Give back an exact copy of the lines below, from the first through the line with "Above is the later version."; please stop there.

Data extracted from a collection
* * * *

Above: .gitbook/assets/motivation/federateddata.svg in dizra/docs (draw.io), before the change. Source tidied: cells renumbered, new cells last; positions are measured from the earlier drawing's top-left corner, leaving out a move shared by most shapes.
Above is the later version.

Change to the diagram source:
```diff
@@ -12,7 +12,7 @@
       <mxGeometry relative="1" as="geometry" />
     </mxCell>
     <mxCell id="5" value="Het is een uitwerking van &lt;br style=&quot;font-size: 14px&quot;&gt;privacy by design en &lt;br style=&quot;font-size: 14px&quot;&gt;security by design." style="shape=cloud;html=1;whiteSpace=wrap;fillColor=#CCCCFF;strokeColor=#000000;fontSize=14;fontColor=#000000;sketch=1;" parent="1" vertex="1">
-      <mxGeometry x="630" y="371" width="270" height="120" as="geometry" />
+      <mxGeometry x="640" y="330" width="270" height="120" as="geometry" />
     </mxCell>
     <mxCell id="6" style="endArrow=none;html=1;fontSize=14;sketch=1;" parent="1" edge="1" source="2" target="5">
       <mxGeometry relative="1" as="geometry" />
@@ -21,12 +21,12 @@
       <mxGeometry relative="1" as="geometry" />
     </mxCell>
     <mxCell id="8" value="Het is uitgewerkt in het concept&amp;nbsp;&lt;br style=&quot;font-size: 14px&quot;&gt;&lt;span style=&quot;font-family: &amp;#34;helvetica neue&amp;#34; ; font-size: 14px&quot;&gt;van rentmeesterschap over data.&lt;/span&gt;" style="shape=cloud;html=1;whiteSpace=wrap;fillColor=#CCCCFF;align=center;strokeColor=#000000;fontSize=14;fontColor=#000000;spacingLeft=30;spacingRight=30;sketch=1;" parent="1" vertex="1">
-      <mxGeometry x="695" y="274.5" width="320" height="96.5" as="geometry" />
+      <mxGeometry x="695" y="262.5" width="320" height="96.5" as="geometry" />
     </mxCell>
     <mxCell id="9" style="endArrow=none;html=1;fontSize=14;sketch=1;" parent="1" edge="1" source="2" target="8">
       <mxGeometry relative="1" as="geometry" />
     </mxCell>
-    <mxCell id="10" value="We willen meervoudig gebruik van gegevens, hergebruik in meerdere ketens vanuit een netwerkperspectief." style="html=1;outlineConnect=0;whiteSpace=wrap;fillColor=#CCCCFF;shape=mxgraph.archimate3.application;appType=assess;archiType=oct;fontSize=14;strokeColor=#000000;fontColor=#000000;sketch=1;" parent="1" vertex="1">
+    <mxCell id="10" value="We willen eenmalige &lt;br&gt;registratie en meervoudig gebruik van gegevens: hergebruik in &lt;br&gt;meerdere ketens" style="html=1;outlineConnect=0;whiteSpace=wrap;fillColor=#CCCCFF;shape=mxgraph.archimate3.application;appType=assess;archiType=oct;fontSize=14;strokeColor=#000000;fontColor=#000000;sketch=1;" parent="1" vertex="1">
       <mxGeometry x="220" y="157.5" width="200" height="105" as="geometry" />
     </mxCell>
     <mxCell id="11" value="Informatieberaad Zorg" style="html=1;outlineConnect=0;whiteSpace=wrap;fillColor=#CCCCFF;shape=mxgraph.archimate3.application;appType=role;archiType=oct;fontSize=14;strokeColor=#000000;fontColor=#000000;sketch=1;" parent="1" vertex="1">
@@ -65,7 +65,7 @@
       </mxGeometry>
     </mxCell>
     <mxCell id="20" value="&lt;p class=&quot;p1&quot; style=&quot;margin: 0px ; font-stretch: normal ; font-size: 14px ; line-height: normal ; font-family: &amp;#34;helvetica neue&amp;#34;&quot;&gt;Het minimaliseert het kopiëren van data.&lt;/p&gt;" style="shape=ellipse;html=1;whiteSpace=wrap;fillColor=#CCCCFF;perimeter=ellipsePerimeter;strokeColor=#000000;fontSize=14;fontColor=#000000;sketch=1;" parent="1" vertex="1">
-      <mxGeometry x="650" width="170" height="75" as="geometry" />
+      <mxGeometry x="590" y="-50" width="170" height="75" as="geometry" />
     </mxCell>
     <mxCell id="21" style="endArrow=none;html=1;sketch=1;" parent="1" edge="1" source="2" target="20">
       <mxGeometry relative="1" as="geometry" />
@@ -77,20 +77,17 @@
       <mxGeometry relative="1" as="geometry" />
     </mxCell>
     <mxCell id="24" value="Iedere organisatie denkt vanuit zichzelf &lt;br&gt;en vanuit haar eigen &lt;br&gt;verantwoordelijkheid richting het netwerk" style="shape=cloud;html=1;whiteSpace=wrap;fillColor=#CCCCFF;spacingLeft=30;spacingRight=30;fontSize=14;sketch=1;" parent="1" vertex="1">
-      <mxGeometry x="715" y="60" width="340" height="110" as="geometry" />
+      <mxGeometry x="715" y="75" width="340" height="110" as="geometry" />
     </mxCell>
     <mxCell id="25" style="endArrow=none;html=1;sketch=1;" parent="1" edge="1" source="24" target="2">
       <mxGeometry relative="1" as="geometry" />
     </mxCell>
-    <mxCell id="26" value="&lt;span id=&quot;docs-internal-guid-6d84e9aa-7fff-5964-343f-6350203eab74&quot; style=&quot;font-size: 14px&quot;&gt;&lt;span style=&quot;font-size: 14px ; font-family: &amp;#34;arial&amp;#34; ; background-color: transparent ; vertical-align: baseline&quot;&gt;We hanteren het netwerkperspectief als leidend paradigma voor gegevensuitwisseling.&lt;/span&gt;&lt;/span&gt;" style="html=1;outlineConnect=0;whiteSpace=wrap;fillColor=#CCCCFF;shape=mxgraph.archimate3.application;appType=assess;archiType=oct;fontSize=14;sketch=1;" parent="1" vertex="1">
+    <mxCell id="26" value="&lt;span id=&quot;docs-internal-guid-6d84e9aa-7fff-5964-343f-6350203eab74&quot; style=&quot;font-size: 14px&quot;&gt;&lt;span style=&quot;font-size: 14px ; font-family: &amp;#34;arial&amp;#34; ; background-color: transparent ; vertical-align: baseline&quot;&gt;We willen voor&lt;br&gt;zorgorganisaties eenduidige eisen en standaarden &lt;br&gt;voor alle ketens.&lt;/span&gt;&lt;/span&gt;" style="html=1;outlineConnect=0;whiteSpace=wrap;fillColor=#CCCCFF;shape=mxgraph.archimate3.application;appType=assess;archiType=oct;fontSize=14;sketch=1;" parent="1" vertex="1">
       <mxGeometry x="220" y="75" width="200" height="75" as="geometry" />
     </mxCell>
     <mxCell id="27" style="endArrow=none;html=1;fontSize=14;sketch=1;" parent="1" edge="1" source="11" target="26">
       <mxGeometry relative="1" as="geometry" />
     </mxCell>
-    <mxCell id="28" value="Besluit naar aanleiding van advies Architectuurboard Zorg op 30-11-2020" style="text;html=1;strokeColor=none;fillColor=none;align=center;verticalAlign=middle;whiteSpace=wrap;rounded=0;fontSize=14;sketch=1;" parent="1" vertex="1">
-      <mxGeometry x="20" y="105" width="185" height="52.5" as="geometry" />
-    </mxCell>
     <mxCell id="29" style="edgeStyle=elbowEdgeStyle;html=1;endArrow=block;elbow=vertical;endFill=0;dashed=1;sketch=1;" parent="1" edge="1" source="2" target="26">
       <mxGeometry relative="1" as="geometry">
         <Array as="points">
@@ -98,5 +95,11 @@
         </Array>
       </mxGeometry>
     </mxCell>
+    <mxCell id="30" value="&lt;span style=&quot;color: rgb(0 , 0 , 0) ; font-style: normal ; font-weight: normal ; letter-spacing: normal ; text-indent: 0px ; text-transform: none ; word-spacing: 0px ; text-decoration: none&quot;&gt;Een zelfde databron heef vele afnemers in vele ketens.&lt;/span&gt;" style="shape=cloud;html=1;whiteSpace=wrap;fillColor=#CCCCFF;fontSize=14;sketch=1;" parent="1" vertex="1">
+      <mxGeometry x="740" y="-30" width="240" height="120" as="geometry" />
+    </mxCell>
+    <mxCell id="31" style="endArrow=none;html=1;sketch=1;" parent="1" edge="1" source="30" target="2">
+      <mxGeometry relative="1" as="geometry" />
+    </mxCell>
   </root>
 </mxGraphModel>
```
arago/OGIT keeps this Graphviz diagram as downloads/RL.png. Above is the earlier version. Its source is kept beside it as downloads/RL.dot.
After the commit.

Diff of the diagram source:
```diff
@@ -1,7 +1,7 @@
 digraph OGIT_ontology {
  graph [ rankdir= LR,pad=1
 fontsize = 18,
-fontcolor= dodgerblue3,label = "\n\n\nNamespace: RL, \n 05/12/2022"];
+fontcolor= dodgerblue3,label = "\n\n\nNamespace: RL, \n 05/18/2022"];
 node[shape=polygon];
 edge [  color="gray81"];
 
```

* * * *

→ Expected answer:
Above: .gitbook/assets/motivation/federateddata.svg in dizra/docs (draw.io), before the change. Source tidied: cells renumbered, new cells last; positions are measured from the earlier drawing's top-left corner, leaving out a move shared by most shapes.
Above is the later version.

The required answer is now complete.